The 288 GTO was derived from the Ferrari 308 GTB that was already in production, but little of the 308 remained by the time they were done. The 288 GTO featured bulging fender flares for larger racing tires with vents for brakes, more aggressive spoilers on the front and rear, a wider and lighter body made from mostly kevlar and carbon fiber, and an adjustable suspension. The engine was based on the V8 in the 308, but it was de-bored by 1 mm to meet series specifications and gained a pair of turbochargers, boosting power to 395 horsepower and 366 lb.-ft. of torque, allowing it to become the first street-legal production car to hit 186 mph (300 km/h). Enough GTOs were produced in 1984 that it officially became homologated for Group B in 1985.
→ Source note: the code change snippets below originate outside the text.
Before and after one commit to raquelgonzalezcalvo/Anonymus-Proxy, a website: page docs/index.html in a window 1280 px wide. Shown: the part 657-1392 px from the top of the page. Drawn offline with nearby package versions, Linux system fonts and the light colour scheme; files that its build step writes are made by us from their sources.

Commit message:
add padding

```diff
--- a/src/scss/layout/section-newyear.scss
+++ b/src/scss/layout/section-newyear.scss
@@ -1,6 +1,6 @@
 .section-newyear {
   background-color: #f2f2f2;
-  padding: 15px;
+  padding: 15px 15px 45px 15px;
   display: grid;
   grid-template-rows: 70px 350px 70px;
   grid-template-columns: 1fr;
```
Unfortunately, the Group B circuit formula never really took off, as most normal manufacturers couldn’t justify building a special edition road car to compete on a circuit. Like Ferrari, a few exotic manufacturers found it a highly attractive concept, leading them to create several high-end models which would serve as their brand flagships. These models included the Porsche 959 (which was also adapted for off-road Group B rallying in addition to the circuit), Lamborghini’s Countach LP5000 Quattrovalvole “Downdraft” and the Jaguar XJ200.
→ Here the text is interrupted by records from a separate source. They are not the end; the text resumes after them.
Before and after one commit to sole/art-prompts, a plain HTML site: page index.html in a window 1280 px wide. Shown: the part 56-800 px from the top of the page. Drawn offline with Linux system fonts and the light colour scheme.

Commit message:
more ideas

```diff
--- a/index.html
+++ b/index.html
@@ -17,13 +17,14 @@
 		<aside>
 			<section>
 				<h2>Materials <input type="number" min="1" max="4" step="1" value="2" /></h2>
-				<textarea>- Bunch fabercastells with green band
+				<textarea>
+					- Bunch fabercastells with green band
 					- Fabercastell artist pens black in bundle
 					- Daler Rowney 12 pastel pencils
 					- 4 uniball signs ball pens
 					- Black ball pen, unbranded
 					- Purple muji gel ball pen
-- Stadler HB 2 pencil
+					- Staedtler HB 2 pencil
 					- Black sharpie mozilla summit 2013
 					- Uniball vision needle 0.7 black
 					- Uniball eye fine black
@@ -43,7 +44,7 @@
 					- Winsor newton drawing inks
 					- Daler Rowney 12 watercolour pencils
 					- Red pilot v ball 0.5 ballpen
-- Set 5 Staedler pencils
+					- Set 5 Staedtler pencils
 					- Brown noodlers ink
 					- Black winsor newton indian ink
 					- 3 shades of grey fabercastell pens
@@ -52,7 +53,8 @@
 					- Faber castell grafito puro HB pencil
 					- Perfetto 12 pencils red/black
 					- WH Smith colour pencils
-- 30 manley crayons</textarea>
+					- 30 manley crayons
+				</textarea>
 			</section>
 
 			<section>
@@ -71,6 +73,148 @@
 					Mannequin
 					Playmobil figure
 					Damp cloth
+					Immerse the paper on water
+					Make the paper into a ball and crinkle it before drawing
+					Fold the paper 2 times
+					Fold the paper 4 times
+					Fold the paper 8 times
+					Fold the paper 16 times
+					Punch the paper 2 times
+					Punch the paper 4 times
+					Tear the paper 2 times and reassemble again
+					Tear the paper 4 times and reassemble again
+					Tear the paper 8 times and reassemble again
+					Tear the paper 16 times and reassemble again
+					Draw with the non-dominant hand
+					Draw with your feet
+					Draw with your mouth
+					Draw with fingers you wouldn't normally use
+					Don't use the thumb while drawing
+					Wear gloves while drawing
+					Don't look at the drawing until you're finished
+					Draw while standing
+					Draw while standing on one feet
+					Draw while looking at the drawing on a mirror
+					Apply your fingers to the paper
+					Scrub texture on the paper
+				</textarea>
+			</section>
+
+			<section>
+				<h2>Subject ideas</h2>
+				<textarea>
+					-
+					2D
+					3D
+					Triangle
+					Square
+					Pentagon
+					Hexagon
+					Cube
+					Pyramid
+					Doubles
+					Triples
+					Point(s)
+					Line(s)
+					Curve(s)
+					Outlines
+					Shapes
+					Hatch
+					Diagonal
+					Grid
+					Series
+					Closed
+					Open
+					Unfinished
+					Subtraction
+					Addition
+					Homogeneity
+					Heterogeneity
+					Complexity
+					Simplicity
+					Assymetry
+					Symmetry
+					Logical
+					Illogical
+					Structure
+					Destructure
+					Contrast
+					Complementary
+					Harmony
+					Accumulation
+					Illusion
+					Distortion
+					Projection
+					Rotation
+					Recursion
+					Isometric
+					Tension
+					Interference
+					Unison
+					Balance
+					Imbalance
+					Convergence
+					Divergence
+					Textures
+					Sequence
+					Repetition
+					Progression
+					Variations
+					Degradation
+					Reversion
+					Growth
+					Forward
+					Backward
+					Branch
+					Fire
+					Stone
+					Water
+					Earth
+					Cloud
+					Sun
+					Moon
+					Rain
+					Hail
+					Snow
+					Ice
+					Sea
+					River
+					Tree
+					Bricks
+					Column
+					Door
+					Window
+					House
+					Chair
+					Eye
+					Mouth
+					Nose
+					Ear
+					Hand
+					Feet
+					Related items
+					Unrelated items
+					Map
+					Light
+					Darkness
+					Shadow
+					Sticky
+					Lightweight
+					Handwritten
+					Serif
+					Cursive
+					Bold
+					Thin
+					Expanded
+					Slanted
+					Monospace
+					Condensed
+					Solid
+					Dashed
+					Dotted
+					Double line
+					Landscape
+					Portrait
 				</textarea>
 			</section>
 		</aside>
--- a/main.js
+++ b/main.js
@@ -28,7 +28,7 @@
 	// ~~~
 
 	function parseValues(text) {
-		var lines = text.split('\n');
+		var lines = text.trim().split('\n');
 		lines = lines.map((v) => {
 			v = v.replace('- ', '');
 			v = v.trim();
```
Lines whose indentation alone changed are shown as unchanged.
Despite the buy-in from exotic manufacturers, the Group B circuit concept still never got off the ground. While these manufacturers were creating models for circuit racing, the rally side of Group B continued to develop almost without restraint. Cars became insanely powerful for the unpredictable nature of rally racing, and the propensity of fans to crowd the track in order to get as close as possible to the speeding cars lead to the inevitable. In the 1986 Portuguese Rally, driver Joaquim Santos lost control of his Ford RS200, killing three spectators and injuring 31. Later that year in Corsica, Henri Toivonen and co-driver Sergio Cresto were tragically killed when they went off an unguarded cliff side in their Lancia Delta S4. The car caught fire quickly and by the time rescue crews made it to the location 30 minutes later, all that was left of the the vehicle was a blackened frame. With these accidents, Audi pulled out completely and the class was banned in FIA competition. The ban involved the circuit side of Group B as well, so the racing series the 288 GTO was built for never materialized.
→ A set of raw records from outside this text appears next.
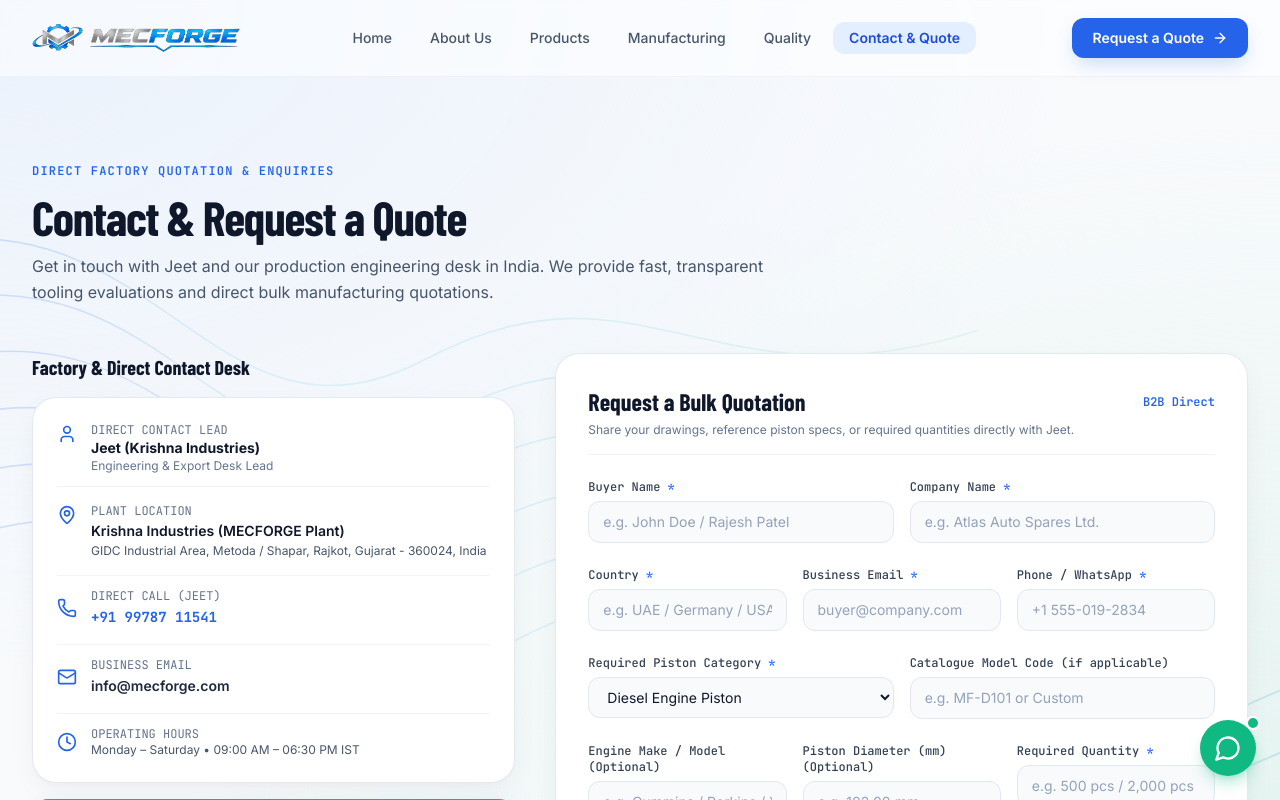
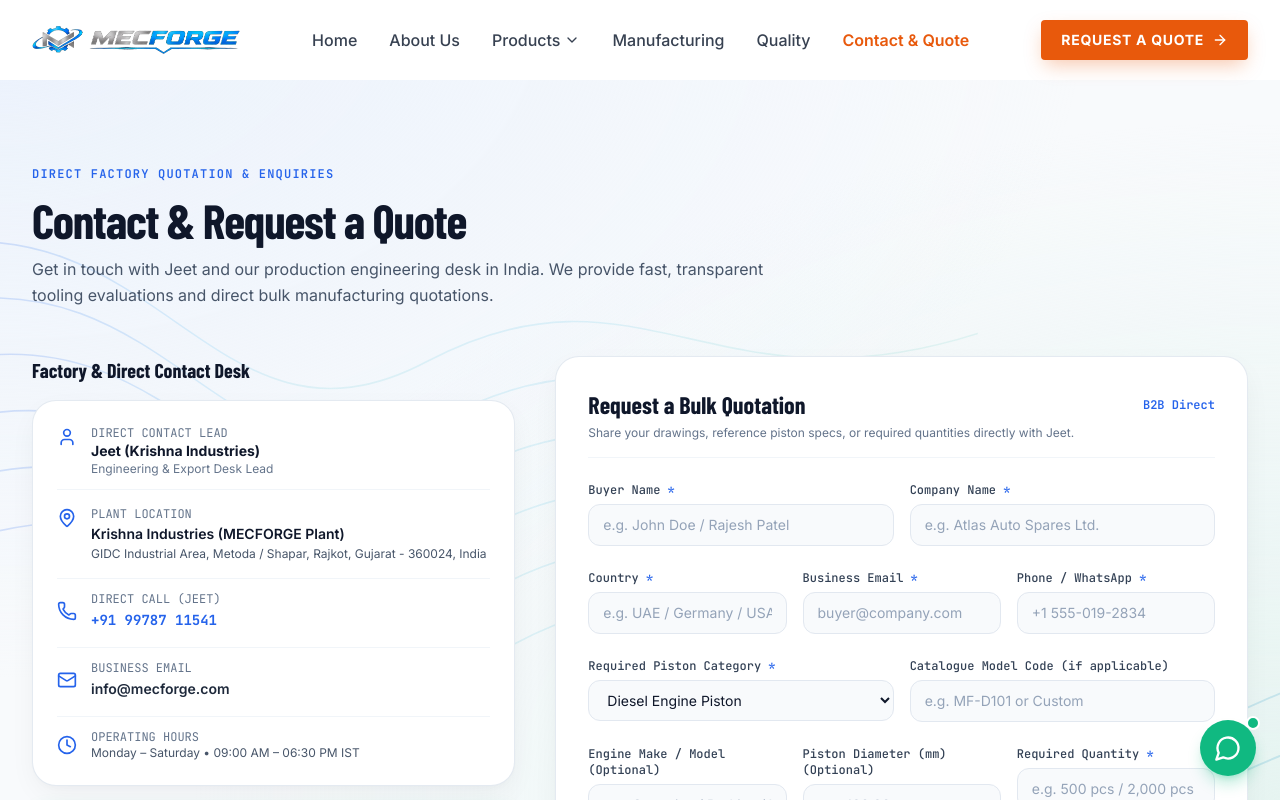
Before and after one commit to hareshsambad/mecforge-industrial, a Next.js app: page /contact in a window 1280 px wide. Shown: the top 800 px of the page. Built offline with nearby package versions, Linux system fonts and the light colour scheme; a web font is replaced by a local one.

Commit message:
feat(header): implement sticky white header with products dropdown and accessible drawer

```diff
--- a/src/components/layout/Navbar.tsx
+++ b/src/components/layout/Navbar.tsx
@@ -1,16 +1,20 @@
 "use client";
 
-import { useState, useEffect } from "react";
+import { useState, useEffect, useRef, useCallback } from "react";
 import Link from "next/link";
 import Image from "next/image";
 import { usePathname } from "next/navigation";
-import { Menu, X, ArrowRight, Mail } from "lucide-react";
+import { Menu, X, ArrowRight, Mail, ChevronDown } from "lucide-react";
 import { siteConfig } from "@/data/siteConfig";
 
 export function Navbar() {
   const [isOpen, setIsOpen] = useState(false);
   const [scrolled, setScrolled] = useState(false);
+  const [dropdownOpen, setDropdownOpen] = useState(false);
+  const [mobileDropdownOpen, setMobileDropdownOpen] = useState(false);
   const pathname = usePathname();
+  const dropdownRef = useRef<HTMLDivElement>(null);
+  const dropdownTimeout = useRef<NodeJS.Timeout | null>(null);
 
   useEffect(() => {
     const handleScroll = () => {
@@ -22,23 +26,64 @@ export function Navbar() {
 
   useEffect(() => {
     setIsOpen(false);
+    setDropdownOpen(false);
+    setMobileDropdownOpen(false);
   }, [pathname]);
+
+  // Lock body scroll when mobile menu is open
+  useEffect(() => {
+    if (isOpen) {
+      document.body.style.overflow = "hidden";
+    } else {
+      document.body.style.overflow = "";
+    }
+    return () => {
+      document.body.style.overflow = "";
+    };
+  }, [isOpen]);
+
+  const handleDropdownEnter = useCallback(() => {
+    if (dropdownTimeout.current) clearTimeout(dropdownTimeout.current);
+    setDropdownOpen(true);
+  }, []);
+
+  const handleDropdownLeave = useCallback(() => {
+    dropdownTimeout.current = setTimeout(() => {
+      setDropdownOpen(false);
+    }, 150);
+  }, []);
+
+  const handleDropdownKeyDown = useCallback(
+    (e: React.KeyboardEvent) => {
+      if (e.key === "Enter" || e.key === " ") {
+        e.preventDefault();
+        setDropdownOpen((prev) => !prev);
+      } else if (e.key === "Escape") {
+        setDropdownOpen(false);
+      } else if (e.key === "ArrowDown" && dropdownOpen) {
+        e.preventDefault();
+        const firstItem = dropdownRef.current?.querySelector("a");
+        firstItem?.focus();
+      }
+    },
+    [dropdownOpen]
+  );
 
   return (
     <>
       <header
-        className={`sticky top-0 z-40 w-full transition-all duration-300 ${
+        className={`sticky top-0 z-50 w-full transition-all duration-300 h-header ${
           scrolled
-            ? "bg-white/85 backdrop-blur-md border-b border-slate-200/80 shadow-sm py-3"
-            : "bg-white/50 backdrop-blur-sm border-b border-slate-200/40 py-4"
+            ? "bg-white shadow-header-scroll"
+            : "bg-white"
         }`}
       >
-        <div className="max-w-7xl mx-auto px-4 sm:px-6 lg:px-8">
-          <div className="flex items-center justify-between">
+        <div className="max-w-7xl mx-auto px-4 sm:px-6 lg:px-8 h-full">
+          <div className="flex items-center justify-between h-full">
             {/* Logo */}
             <Link
               href="/"
-              className="flex items-center gap-3 group focus:outline-none"
+              className="flex items-center gap-3 group focus-ring rounded-lg"
               aria-label="MECFORGE Homepage"
             >
               <div className="relative h-9 w-44 sm:h-11 sm:w-52 transition-transform duration-300 group-hover:scale-[1.02]">
@@ -53,17 +98,82 @@ export function Navbar() {
             </Link>
 
             {/* Desktop Navigation Links */}
-            <nav className="hidden lg:flex items-center gap-1.5">
+            <nav className="hidden lg:flex items-center gap-1" aria-label="Main navigation">
               {siteConfig.navLinks.map((link) => {
-                const isActive = pathname === link.href;
+                const isActive =
+                  pathname === link.href ||
+                  (link.href !== "/" && pathname.startsWith(link.href));
+
+                // Products dropdown
+                if (link.children) {
+                  return (
+                    <div
+                      key={link.href}
+                      className="relative"
+                      onMouseEnter={handleDropdownEnter}
+                      onMouseLeave={handleDropdownLeave}
+                      ref={dropdownRef}
+                    >
+                      <button
+                        type="button"
+                        className={`inline-flex items-center gap-1 px-3.5 py-2 text-[16px] font-medium tracking-normal transition-colors rounded-md focus-ring ${
+                          isActive
+                            ? "text-brand-accent font-semibold"
+                            : "text-gray-700 hover:text-brand-accent"
+                        }`}
+                        aria-expanded={dropdownOpen}
+                        aria-haspopup="true"
+                        onKeyDown={handleDropdownKeyDown}
+                        onClick={() => setDropdownOpen((prev) => !prev)}
+                      >
+                        {link.name}
+                        <ChevronDown
+                          className={`w-4 h-4 transition-transform duration-200 ${
+                            dropdownOpen ? "rotate-180" : ""
+                          }`}
+                        />
+                      </button>
+
+                      {/* Dropdown menu */}
+                      <div
+                        className={`absolute top-full left-0 pt-2 transition-all duration-200 ${
+                          dropdownOpen
+                            ? "opacity-100 translate-y-0 pointer-events-auto"
+                            : "opacity-0 -translate-y-1 pointer-events-none"
+                        }`}
+                      >
+                        <div className="bg-white rounded-lg shadow-lg border border-gray-100 py-2 min-w-[240px]">
+                          {/* "All Products" link */}
+                          <Link
+                            href={link.href}
+                            className="block px-4 py-2.5 text-sm font-semibold text-gray-800 hover:bg-gray-50 hover:text-brand-accent transition-colors"
+                          >
+                            All Products
+                          </Link>
+                          <div className="border-t border-gray-100 my-1" />
+                          {link.children.map((child) => (
+                            <Link
+                              key={child.href}
+                              href={child.href}
+                              className="block px-4 py-2.5 text-sm text-gray-600 hover:bg-gray-50 hover:text-brand-accent transition-colors"
+                            >
+                              {child.name}
+                            </Link>
+                          ))}
+                        </div>
+                      </div>
+                    </div>
+                  );
+                }
+
                 return (
                   <Link
                     key={link.href}
                     href={link.href}
-                    className={`relative px-4 py-1.5 text-sm font-medium transition-all rounded-xl ${
+                    className={`px-3.5 py-2 text-[16px] font-medium tracking-normal transition-colors rounded-md focus-ring ${
                       isActive
-                        ? "bg-blue-100/75 text-blue-700 font-semibold shadow-xs"
-                        : "text-slate-600 hover:text-blue-600 hover:bg-slate-100/60"
+                        ? "text-brand-accent font-semibold"
+                        : "text-gray-700 hover:text-brand-accent"
                     }`}
                   >
                     {link.name}
@@ -72,44 +182,109 @@ export function Navbar() {
               })}
             </nav>
 
-            {/* Desktop CTA Action */}
-            <div className="hidden lg:flex items-center gap-4">
+            {/* Desktop CTA */}
+            <div className="hidden lg:flex items-center">
               <Link
                 href="/contact"
-                className="relative inline-flex items-center justify-center gap-2 px-5 py-2.5 text-sm font-semibold text-white bg-blue-600 hover:bg-blue-700 rounded-xl shadow-btn-blue transition-all duration-300 transform hover:-translate-y-0.5 active:translate-y-0"
+                className="inline-flex items-center justify-center gap-2 px-5 py-2.5 text-sm font-bold uppercase tracking-wider text-white bg-brand-accent hover:bg-brand-accent-hover rounded shadow-btn-accent transition-all duration-300 focus-ring"
               >
                 <span>Request a Quote</span>
                 <ArrowRight className="w-4 h-4" />
               </Link>
             </div>
 
-            {/* Mobile Menu Button */}
+            {/* Mobile: Quote + Hamburger */}
+            <div className="flex lg:hidden items-center gap-3">
+              <Link
+                href="/contact"
+                className="inline-flex items-center justify-center gap-1.5 px-4 py-2 text-xs font-bold uppercase tracking-wider text-white bg-brand-accent hover:bg-brand-accent-hover rounded shadow-btn-accent transition-colors focus-ring"
+              >
+                <Mail className="w-3.5 h-3.5" />
+                <span>Quote</span>
+              </Link>
               <button
                 onClick={() => setIsOpen(!isOpen)}
                 type="button"
-              className="lg:hidden p-2 rounded-xl text-slate-700 hover:text-blue-600 hover:bg-slate-100 focus:outline-none"
+                className="p-2 rounded-md text-gray-700 hover:text-brand-accent hover:bg-gray-100 focus-ring"
                 aria-expanded={isOpen}
                 aria-label="Toggle navigation menu"
               >
-              {isOpen ? <X className="w-6 h-6" /> : <Menu className="w-6 h-6" />}
+                {isOpen ? (
+                  <X className="w-6 h-6" />
+                ) : (
+                  <Menu className="w-6 h-6" />
+                )}
               </button>
             </div>
           </div>
+        </div>
+      </header>
 
-        {/* Mobile Navigation Drawer */}
+      {/* Mobile Navigation Drawer — full-height overlay */}
       {isOpen && (
-          <div className="lg:hidden fixed inset-x-0 top-[65px] bg-white/95 backdrop-blur-xl border-b border-slate-200 shadow-xl transition-all">
-            <div className="max-w-7xl mx-auto px-4 pt-4 pb-6 space-y-2">
+        <div className="lg:hidden fixed inset-0 z-40" style={{ top: "var(--header-height)" }}>
+          {/* Backdrop */}
+          <div
+            className="absolute inset-0 bg-black/30"
+            onClick={() => setIsOpen(false)}
+          />
+          {/* Drawer panel */}
+          <div className="relative h-full w-full bg-white overflow-y-auto">
+            <div className="max-w-lg mx-auto px-4 pt-6 pb-8 space-y-2">
               {siteConfig.navLinks.map((link) => {
-                const isActive = pathname === link.href;
+                const isActive =
+                  pathname === link.href ||
+                  (link.href !== "/" && pathname.startsWith(link.href));
+
+                if (link.children) {
+                  return (
+                    <div key={link.href}>
+                      <button
+                        onClick={() => setMobileDropdownOpen((prev) => !prev)}
+                        className={`w-full flex items-center justify-between px-4 py-3.5 rounded-lg text-base font-semibold transition-colors ${
+                          isActive
+                            ? "text-brand-accent bg-orange-50"
+                            : "text-gray-800 hover:text-brand-accent hover:bg-gray-50"
+                        }`}
+                      >
+                        <span>{link.name}</span>
+                        <ChevronDown
+                          className={`w-5 h-5 transition-transform ${
+                            mobileDropdownOpen ? "rotate-180" : ""
+                          }`}
+                        />
+                      </button>
+                      {mobileDropdownOpen && (
+                        <div className="ml-4 mt-1 space-y-1 border-l-2 border-gray-100 pl-4">
+                          <Link
+                            href={link.href}
+                            className="block py-2.5 text-sm font-semibold text-gray-700 hover:text-brand-accent"
+                          >
+                            All Products
+                          </Link>
+                          {link.children.map((child) => (
+                            <Link
+                              key={child.href}
+                              href={child.href}
+                              className="block py-2.5 text-sm text-gray-600 hover:text-brand-accent"
+                            >
+                              {child.name}
+                            </Link>
+                          ))}
+                        </div>
+                      )}
+                    </div>
+                  );
+                }
+
                 return (
                   <Link
                     key={link.href}
                     href={link.href}
-                    className={`block px-4 py-3 rounded-xl text-base font-medium transition-colors ${
+                    className={`block px-4 py-3.5 rounded-lg text-base font-semibold transition-colors ${
                       isActive
-                        ? "bg-blue-50 text-blue-700 font-bold border-l-4 border-blue-600"
-                        : "text-slate-700 hover:text-blue-600 hover:bg-slate-50"
+                        ? "text-brand-accent bg-orange-50"
+                        : "text-gray-800 hover:text-brand-accent hover:bg-gray-50"
                     }`}
                   >
                     {link.name}
@@ -117,22 +292,22 @@ export function Navbar() {
                 );
               })}
 
-              <div className="pt-4 border-t border-slate-200 flex flex-col gap-3">
+              <div className="pt-6 border-t border-gray-100 space-y-3">
                 <Link
                   href="/contact"
-                  className="w-full flex items-center justify-center gap-2 px-4 py-3 text-base font-semibold text-white bg-blue-600 hover:bg-blue-700 rounded-xl shadow-md transition-colors"
+                  className="w-full flex items-center justify-center gap-2 px-4 py-3.5 text-base font-bold uppercase tracking-wider text-white bg-brand-accent hover:bg-brand-accent-hover rounded shadow-btn-accent transition-colors"
                 >
                   <Mail className="w-4 h-4" />
-                  <span>Request a Custom Quote</span>
+                  <span>Request a Quote</span>
                 </Link>
-                <div className="text-center text-xs text-slate-500 py-1 font-mono">
+                <div className="text-center text-xs text-gray-500 py-1 font-mono">
                   Direct Line: {siteConfig.contact.phoneDisplay} (Jeet)
                 </div>
               </div>
             </div>
           </div>
+        </div>
       )}
-      </header>
     </>
   );
 }
--- a/src/data/siteConfig.ts
+++ b/src/data/siteConfig.ts
@@ -38,7 +38,14 @@ export interface SiteConfig {
     workingHours: string;
     businessDays: string;
   };
-  navLinks: { name: string; href: string }[];
+  navLinks: { name: string; href: string; children?: { name: string; href: string }[] }[];
+  heroVideo: {
+    webm: string;
+    mp4: string;
+    poster: string;
+    mobileWebm?: string;
+    mobileMp4?: string;
+  };
   manufacturingModes: {
     id: string;
     number: string;
@@ -101,11 +108,32 @@ export const siteConfig: SiteConfig = {
   navLinks: [
     { name: "Home", href: "/" },
     { name: "About Us", href: "/about" },
-    { name: "Products", href: "/products" },
+    {
+      name: "Products",
+      href: "/products",
+      children: [
+        { name: "Diesel Engine Pistons", href: "/products?category=diesel" },
+        { name: "Oil & Agricultural Pistons", href: "/products?category=oil" },
+        { name: "Drawing-Based Pistons", href: "/products?category=custom" },
+      ],
+    },
     { name: "Manufacturing", href: "/manufacturing" },
     { name: "Quality", href: "/quality" },
     { name: "Contact & Quote", href: "/contact" },
   ],
+
+  // ── VIDEO CONFIG ─────────────────────────────────────────
+  // Change these paths to swap the hero video in one place.
+  // Priority: real plant footage > royalty-free stock > poster fallback.
+  // Files go in /public/videos/ and /public/images/.
+  heroVideo: {
+    webm: "/videos/foundry-hero.webm",
+    mp4: "/videos/foundry-hero.mp4",
+    poster: "/images/foundry-poster.jpg",
+    mobileWebm: "/videos/foundry-hero-720p.webm",
+    mobileMp4: "/videos/foundry-hero-720p.mp4",
+  },
+
   manufacturingModes: [
     {
       id: "existing-models",
```
Lines whose indentation alone changed are shown as unchanged.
While Group B circuit never materialized, the 288 GTO did leave an important legacy. A special edition of the car known as the 288 GTO Evoluzione meant to compete in the series was developed. That car heavily influenced the Ferrari F40, with its upgraded engine and updated aerodynamics, particularly the new wedge-shaped front end and large NACA ducts. The Ferrari F40 itself was envisioned as the purpose-built supercar successor to the 288 GTO for Group B circuit racing, but the series died before it was unveiled. The success of the F40 lead to the Formula One inspired F50, which all but guaranteed the continued inclusion of a special edition hypercar as a part of Ferrari’s legacy.
While the 288 GTO was never intended to leave the pavement, it’s fun to think of what could have been. Thankfully, a YouTube channel known as TaxtheRich100 has given us an idea of what that might have looked (and sounded) like in a gymkhana-style video. So here’s a video of a 288 GTO being driven at high speeds through an English farm for your viewing pleasure.
Wikipedia – Ferrari 288 GTO
Rally Group B Shrine – Group B Circuit Racing – Why It Never Came To Be
Rally Group B Shrine – The Rise and Fall of Group B